Activity: Output all of the data below exactly as given.

(Data entries)
________
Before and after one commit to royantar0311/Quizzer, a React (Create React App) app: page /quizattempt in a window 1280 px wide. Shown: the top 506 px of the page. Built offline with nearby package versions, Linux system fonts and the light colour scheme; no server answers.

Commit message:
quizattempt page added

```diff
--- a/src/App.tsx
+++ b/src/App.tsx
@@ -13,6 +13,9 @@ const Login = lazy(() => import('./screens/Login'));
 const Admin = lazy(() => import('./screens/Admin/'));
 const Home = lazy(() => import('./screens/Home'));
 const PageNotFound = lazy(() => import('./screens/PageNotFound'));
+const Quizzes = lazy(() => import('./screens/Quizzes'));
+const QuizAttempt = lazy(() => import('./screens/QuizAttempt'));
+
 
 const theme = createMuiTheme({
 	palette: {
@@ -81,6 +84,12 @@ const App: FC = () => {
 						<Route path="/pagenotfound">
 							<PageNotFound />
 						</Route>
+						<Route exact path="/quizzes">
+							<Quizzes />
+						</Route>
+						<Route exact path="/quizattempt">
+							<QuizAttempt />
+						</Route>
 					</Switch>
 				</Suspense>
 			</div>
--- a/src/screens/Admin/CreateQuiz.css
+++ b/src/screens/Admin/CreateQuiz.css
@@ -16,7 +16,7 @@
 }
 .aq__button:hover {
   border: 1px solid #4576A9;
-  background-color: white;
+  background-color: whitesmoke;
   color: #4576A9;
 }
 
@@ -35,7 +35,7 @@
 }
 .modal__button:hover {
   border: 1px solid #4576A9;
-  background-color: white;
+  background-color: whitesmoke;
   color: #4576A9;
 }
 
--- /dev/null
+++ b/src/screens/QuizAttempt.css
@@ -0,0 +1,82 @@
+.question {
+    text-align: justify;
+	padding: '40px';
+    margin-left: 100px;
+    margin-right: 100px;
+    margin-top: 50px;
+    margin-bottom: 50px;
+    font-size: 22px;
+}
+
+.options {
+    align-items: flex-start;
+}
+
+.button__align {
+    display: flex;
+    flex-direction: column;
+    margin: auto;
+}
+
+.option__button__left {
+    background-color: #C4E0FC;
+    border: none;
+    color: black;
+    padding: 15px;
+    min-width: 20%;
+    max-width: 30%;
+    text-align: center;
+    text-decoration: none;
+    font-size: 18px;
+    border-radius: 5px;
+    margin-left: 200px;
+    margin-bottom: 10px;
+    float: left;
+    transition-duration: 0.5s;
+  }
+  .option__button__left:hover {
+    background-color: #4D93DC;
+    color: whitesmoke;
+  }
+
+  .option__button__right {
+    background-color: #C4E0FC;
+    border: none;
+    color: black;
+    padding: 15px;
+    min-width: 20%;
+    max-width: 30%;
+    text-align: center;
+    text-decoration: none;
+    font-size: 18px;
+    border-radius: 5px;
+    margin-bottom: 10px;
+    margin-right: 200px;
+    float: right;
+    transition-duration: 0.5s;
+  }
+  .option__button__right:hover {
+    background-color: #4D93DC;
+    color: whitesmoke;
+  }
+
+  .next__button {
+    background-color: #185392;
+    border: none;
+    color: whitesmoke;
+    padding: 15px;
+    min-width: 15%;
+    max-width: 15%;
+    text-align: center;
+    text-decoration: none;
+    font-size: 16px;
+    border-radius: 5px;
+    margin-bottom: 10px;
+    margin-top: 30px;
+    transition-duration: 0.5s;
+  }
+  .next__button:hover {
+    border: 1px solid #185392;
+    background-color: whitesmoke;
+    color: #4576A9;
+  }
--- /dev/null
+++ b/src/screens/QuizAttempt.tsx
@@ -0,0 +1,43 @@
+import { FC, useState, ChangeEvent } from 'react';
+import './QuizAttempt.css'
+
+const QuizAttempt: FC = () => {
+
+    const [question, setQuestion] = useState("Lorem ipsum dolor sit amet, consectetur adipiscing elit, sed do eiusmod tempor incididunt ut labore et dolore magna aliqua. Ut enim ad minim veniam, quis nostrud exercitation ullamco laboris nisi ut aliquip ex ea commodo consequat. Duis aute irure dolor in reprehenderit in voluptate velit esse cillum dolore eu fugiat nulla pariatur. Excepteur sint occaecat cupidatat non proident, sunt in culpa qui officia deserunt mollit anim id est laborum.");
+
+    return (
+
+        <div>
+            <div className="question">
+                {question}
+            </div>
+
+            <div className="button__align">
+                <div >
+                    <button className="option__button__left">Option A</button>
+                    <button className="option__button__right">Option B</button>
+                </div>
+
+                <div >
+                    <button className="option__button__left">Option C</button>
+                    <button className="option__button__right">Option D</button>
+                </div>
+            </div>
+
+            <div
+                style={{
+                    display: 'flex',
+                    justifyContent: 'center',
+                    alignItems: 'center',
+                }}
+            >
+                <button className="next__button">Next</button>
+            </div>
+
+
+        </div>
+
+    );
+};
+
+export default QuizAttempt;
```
________
Answer section:
Before and after one commit to royantar0311/Quizzer, a React (Create React App) app: page /quizattempt in a window 1280 px wide. Shown: the top 506 px of the page. Built offline with nearby package versions, Linux system fonts and the light colour scheme; no server answers.

Commit message:
quizattempt page added

```diff
--- a/src/App.tsx
+++ b/src/App.tsx
@@ -13,6 +13,9 @@ const Login = lazy(() => import('./screens/Login'));
 const Admin = lazy(() => import('./screens/Admin/'));
 const Home = lazy(() => import('./screens/Home'));
 const PageNotFound = lazy(() => import('./screens/PageNotFound'));
+const Quizzes = lazy(() => import('./screens/Quizzes'));
+const QuizAttempt = lazy(() => import('./screens/QuizAttempt'));
+
 
 const theme = createMuiTheme({
 	palette: {
@@ -81,6 +84,12 @@ const App: FC = () => {
 						<Route path="/pagenotfound">
 							<PageNotFound />
 						</Route>
+						<Route exact path="/quizzes">
+							<Quizzes />
+						</Route>
+						<Route exact path="/quizattempt">
+							<QuizAttempt />
+						</Route>
 					</Switch>
 				</Suspense>
 			</div>
--- a/src/screens/Admin/CreateQuiz.css
+++ b/src/screens/Admin/CreateQuiz.css
@@ -16,7 +16,7 @@
 }
 .aq__button:hover {
   border: 1px solid #4576A9;
-  background-color: white;
+  background-color: whitesmoke;
   color: #4576A9;
 }
 
@@ -35,7 +35,7 @@
 }
 .modal__button:hover {
   border: 1px solid #4576A9;
-  background-color: white;
+  background-color: whitesmoke;
   color: #4576A9;
 }
 
--- /dev/null
+++ b/src/screens/QuizAttempt.css
@@ -0,0 +1,82 @@
+.question {
+    text-align: justify;
+	padding: '40px';
+    margin-left: 100px;
+    margin-right: 100px;
+    margin-top: 50px;
+    margin-bottom: 50px;
+    font-size: 22px;
+}
+
+.options {
+    align-items: flex-start;
+}
+
+.button__align {
+    display: flex;
+    flex-direction: column;
+    margin: auto;
+}
+
+.option__button__left {
+    background-color: #C4E0FC;
+    border: none;
+    color: black;
+    padding: 15px;
+    min-width: 20%;
+    max-width: 30%;
+    text-align: center;
+    text-decoration: none;
+    font-size: 18px;
+    border-radius: 5px;
+    margin-left: 200px;
+    margin-bottom: 10px;
+    float: left;
+    transition-duration: 0.5s;
+  }
+  .option__button__left:hover {
+    background-color: #4D93DC;
+    color: whitesmoke;
+  }
+
+  .option__button__right {
+    background-color: #C4E0FC;
+    border: none;
+    color: black;
+    padding: 15px;
+    min-width: 20%;
+    max-width: 30%;
+    text-align: center;
+    text-decoration: none;
+    font-size: 18px;
+    border-radius: 5px;
+    margin-bottom: 10px;
+    margin-right: 200px;
+    float: right;
+    transition-duration: 0.5s;
+  }
+  .option__button__right:hover {
+    background-color: #4D93DC;
+    color: whitesmoke;
+  }
+
+  .next__button {
+    background-color: #185392;
+    border: none;
+    color: whitesmoke;
+    padding: 15px;
+    min-width: 15%;
+    max-width: 15%;
+    text-align: center;
+    text-decoration: none;
+    font-size: 16px;
+    border-radius: 5px;
+    margin-bottom: 10px;
+    margin-top: 30px;
+    transition-duration: 0.5s;
+  }
+  .next__button:hover {
+    border: 1px solid #185392;
+    background-color: whitesmoke;
+    color: #4576A9;
+  }
--- /dev/null
+++ b/src/screens/QuizAttempt.tsx
@@ -0,0 +1,43 @@
+import { FC, useState, ChangeEvent } from 'react';
+import './QuizAttempt.css'
+
+const QuizAttempt: FC = () => {
+
+    const [question, setQuestion] = useState("Lorem ipsum dolor sit amet, consectetur adipiscing elit, sed do eiusmod tempor incididunt ut labore et dolore magna aliqua. Ut enim ad minim veniam, quis nostrud exercitation ullamco laboris nisi ut aliquip ex ea commodo consequat. Duis aute irure dolor in reprehenderit in voluptate velit esse cillum dolore eu fugiat nulla pariatur. Excepteur sint occaecat cupidatat non proident, sunt in culpa qui officia deserunt mollit anim id est laborum.");
+
+    return (
+
+        <div>
+            <div className="question">
+                {question}
+            </div>
+
+            <div className="button__align">
+                <div >
+                    <button className="option__button__left">Option A</button>
+                    <button className="option__button__right">Option B</button>
+                </div>
+
+                <div >
+                    <button className="option__button__left">Option C</button>
+                    <button className="option__button__right">Option D</button>
+                </div>
+            </div>
+
+            <div
+                style={{
+                    display: 'flex',
+                    justifyContent: 'center',
+                    alignItems: 'center',
+                }}
+            >
+                <button className="next__button">Next</button>
+            </div>
+
+
+        </div>
+
+    );
+};
+
+export default QuizAttempt;
```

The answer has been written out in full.